Material provided START

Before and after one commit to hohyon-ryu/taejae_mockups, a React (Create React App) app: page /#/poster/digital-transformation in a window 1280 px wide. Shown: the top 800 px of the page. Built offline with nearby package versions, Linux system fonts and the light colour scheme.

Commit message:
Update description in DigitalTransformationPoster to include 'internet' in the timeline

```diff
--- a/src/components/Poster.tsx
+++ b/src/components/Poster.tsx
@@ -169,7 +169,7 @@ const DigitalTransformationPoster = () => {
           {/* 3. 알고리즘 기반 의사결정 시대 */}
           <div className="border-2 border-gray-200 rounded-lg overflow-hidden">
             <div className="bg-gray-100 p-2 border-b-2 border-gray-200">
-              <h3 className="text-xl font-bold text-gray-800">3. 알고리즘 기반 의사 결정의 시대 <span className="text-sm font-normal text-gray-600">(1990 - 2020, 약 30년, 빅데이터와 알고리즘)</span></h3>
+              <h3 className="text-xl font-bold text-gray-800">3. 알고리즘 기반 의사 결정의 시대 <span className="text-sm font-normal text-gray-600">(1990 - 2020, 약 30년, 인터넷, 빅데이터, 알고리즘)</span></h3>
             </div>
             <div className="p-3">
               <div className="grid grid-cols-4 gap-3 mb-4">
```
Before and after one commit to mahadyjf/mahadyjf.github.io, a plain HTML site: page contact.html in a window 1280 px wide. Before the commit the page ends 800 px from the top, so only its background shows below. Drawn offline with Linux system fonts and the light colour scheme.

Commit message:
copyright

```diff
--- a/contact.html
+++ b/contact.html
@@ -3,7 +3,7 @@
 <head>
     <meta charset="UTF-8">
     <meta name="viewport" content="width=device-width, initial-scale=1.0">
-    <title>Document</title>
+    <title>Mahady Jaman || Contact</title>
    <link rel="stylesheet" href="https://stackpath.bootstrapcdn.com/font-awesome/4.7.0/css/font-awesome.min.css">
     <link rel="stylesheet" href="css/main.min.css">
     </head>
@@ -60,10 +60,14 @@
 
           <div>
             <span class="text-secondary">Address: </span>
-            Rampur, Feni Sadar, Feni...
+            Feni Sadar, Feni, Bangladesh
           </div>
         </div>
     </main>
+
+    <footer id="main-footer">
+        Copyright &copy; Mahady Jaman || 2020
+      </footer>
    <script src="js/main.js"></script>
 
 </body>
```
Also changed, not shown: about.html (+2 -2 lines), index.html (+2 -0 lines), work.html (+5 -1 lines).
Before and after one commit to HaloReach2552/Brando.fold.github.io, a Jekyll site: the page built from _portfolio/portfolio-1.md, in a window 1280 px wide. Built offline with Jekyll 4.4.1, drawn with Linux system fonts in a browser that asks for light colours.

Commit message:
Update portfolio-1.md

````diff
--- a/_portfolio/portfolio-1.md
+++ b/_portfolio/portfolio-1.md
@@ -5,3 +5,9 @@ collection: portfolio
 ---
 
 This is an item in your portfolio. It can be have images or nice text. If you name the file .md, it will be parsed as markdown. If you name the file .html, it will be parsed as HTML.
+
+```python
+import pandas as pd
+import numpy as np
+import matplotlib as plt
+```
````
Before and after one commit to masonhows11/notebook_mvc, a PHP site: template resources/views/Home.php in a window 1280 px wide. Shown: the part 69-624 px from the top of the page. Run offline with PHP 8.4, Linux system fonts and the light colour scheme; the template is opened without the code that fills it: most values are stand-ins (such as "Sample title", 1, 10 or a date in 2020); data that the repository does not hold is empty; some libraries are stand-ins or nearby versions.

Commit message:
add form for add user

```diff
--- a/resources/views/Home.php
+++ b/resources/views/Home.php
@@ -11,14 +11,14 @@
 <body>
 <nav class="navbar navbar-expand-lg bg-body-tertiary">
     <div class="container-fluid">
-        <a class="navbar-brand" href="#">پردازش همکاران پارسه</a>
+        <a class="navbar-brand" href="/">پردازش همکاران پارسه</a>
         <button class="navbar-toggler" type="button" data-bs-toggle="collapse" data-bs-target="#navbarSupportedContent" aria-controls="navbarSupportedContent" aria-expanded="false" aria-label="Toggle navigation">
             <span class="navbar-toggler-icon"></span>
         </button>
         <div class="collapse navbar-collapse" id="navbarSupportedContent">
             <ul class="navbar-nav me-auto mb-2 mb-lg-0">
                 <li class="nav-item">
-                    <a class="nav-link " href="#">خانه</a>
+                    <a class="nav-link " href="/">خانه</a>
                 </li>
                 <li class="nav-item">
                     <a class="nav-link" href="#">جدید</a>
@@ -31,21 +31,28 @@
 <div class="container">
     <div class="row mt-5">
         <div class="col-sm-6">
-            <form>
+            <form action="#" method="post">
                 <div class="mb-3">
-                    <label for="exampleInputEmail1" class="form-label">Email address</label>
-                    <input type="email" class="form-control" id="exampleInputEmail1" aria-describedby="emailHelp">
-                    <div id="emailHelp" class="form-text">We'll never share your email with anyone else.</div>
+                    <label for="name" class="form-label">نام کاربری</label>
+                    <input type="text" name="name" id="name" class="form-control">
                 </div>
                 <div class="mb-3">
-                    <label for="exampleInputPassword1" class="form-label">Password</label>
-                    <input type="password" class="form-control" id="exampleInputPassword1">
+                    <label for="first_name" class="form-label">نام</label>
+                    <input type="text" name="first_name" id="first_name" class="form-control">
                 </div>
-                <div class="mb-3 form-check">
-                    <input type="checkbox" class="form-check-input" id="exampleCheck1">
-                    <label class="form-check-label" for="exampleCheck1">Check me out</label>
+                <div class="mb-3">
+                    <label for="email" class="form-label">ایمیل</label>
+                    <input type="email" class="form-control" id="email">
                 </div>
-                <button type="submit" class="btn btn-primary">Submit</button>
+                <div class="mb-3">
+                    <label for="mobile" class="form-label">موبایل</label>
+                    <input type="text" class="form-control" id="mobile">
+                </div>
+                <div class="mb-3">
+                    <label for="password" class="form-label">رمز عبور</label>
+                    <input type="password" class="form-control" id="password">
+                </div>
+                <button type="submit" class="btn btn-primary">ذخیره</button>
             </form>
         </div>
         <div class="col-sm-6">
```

Material provided END

Exercise details | Please restate every record above word for word.

Answer below |
Before and after one commit to hohyon-ryu/taejae_mockups, a React (Create React App) app: page /#/poster/digital-transformation in a window 1280 px wide. Shown: the top 800 px of the page. Built offline with nearby package versions, Linux system fonts and the light colour scheme.

Commit message:
Update description in DigitalTransformationPoster to include 'internet' in the timeline

```diff
--- a/src/components/Poster.tsx
+++ b/src/components/Poster.tsx
@@ -169,7 +169,7 @@ const DigitalTransformationPoster = () => {
           {/* 3. 알고리즘 기반 의사결정 시대 */}
           <div className="border-2 border-gray-200 rounded-lg overflow-hidden">
             <div className="bg-gray-100 p-2 border-b-2 border-gray-200">
-              <h3 className="text-xl font-bold text-gray-800">3. 알고리즘 기반 의사 결정의 시대 <span className="text-sm font-normal text-gray-600">(1990 - 2020, 약 30년, 빅데이터와 알고리즘)</span></h3>
+              <h3 className="text-xl font-bold text-gray-800">3. 알고리즘 기반 의사 결정의 시대 <span className="text-sm font-normal text-gray-600">(1990 - 2020, 약 30년, 인터넷, 빅데이터, 알고리즘)</span></h3>
             </div>
             <div className="p-3">
               <div className="grid grid-cols-4 gap-3 mb-4">
```
Before and after one commit to mahadyjf/mahadyjf.github.io, a plain HTML site: page contact.html in a window 1280 px wide. Before the commit the page ends 800 px from the top, so only its background shows below. Drawn offline with Linux system fonts and the light colour scheme.

Commit message:
copyright

```diff
--- a/contact.html
+++ b/contact.html
@@ -3,7 +3,7 @@
 <head>
     <meta charset="UTF-8">
     <meta name="viewport" content="width=device-width, initial-scale=1.0">
-    <title>Document</title>
+    <title>Mahady Jaman || Contact</title>
    <link rel="stylesheet" href="https://stackpath.bootstrapcdn.com/font-awesome/4.7.0/css/font-awesome.min.css">
     <link rel="stylesheet" href="css/main.min.css">
     </head>
@@ -60,10 +60,14 @@
 
           <div>
             <span class="text-secondary">Address: </span>
-            Rampur, Feni Sadar, Feni...
+            Feni Sadar, Feni, Bangladesh
           </div>
         </div>
     </main>
+
+    <footer id="main-footer">
+        Copyright &copy; Mahady Jaman || 2020
+      </footer>
    <script src="js/main.js"></script>
 
 </body>
```
Also changed, not shown: about.html (+2 -2 lines), index.html (+2 -0 lines), work.html (+5 -1 lines).
Before and after one commit to HaloReach2552/Brando.fold.github.io, a Jekyll site: the page built from _portfolio/portfolio-1.md, in a window 1280 px wide. Built offline with Jekyll 4.4.1, drawn with Linux system fonts in a browser that asks for light colours.

Commit message:
Update portfolio-1.md

````diff
--- a/_portfolio/portfolio-1.md
+++ b/_portfolio/portfolio-1.md
@@ -5,3 +5,9 @@ collection: portfolio
 ---
 
 This is an item in your portfolio. It can be have images or nice text. If you name the file .md, it will be parsed as markdown. If you name the file .html, it will be parsed as HTML.
+
+```python
+import pandas as pd
+import numpy as np
+import matplotlib as plt
+```
````
Before and after one commit to masonhows11/notebook_mvc, a PHP site: template resources/views/Home.php in a window 1280 px wide. Shown: the part 69-624 px from the top of the page. Run offline with PHP 8.4, Linux system fonts and the light colour scheme; the template is opened without the code that fills it: most values are stand-ins (such as "Sample title", 1, 10 or a date in 2020); data that the repository does not hold is empty; some libraries are stand-ins or nearby versions.

Commit message:
add form for add user

```diff
--- a/resources/views/Home.php
+++ b/resources/views/Home.php
@@ -11,14 +11,14 @@
 <body>
 <nav class="navbar navbar-expand-lg bg-body-tertiary">
     <div class="container-fluid">
-        <a class="navbar-brand" href="#">پردازش همکاران پارسه</a>
+        <a class="navbar-brand" href="/">پردازش همکاران پارسه</a>
         <button class="navbar-toggler" type="button" data-bs-toggle="collapse" data-bs-target="#navbarSupportedContent" aria-controls="navbarSupportedContent" aria-expanded="false" aria-label="Toggle navigation">
             <span class="navbar-toggler-icon"></span>
         </button>
         <div class="collapse navbar-collapse" id="navbarSupportedContent">
             <ul class="navbar-nav me-auto mb-2 mb-lg-0">
                 <li class="nav-item">
-                    <a class="nav-link " href="#">خانه</a>
+                    <a class="nav-link " href="/">خانه</a>
                 </li>
                 <li class="nav-item">
                     <a class="nav-link" href="#">جدید</a>
@@ -31,21 +31,28 @@
 <div class="container">
     <div class="row mt-5">
         <div class="col-sm-6">
-            <form>
+            <form action="#" method="post">
                 <div class="mb-3">
-                    <label for="exampleInputEmail1" class="form-label">Email address</label>
-                    <input type="email" class="form-control" id="exampleInputEmail1" aria-describedby="emailHelp">
-                    <div id="emailHelp" class="form-text">We'll never share your email with anyone else.</div>
+                    <label for="name" class="form-label">نام کاربری</label>
+                    <input type="text" name="name" id="name" class="form-control">
                 </div>
                 <div class="mb-3">
-                    <label for="exampleInputPassword1" class="form-label">Password</label>
-                    <input type="password" class="form-control" id="exampleInputPassword1">
+                    <label for="first_name" class="form-label">نام</label>
+                    <input type="text" name="first_name" id="first_name" class="form-control">
                 </div>
-                <div class="mb-3 form-check">
-                    <input type="checkbox" class="form-check-input" id="exampleCheck1">
-                    <label class="form-check-label" for="exampleCheck1">Check me out</label>
+                <div class="mb-3">
+                    <label for="email" class="form-label">ایمیل</label>
+                    <input type="email" class="form-control" id="email">
                 </div>
-                <button type="submit" class="btn btn-primary">Submit</button>
+                <div class="mb-3">
+                    <label for="mobile" class="form-label">موبایل</label>
+                    <input type="text" class="form-control" id="mobile">
+                </div>
+                <div class="mb-3">
+                    <label for="password" class="form-label">رمز عبور</label>
+                    <input type="password" class="form-control" id="password">
+                </div>
+                <button type="submit" class="btn btn-primary">ذخیره</button>
             </form>
         </div>
         <div class="col-sm-6">
```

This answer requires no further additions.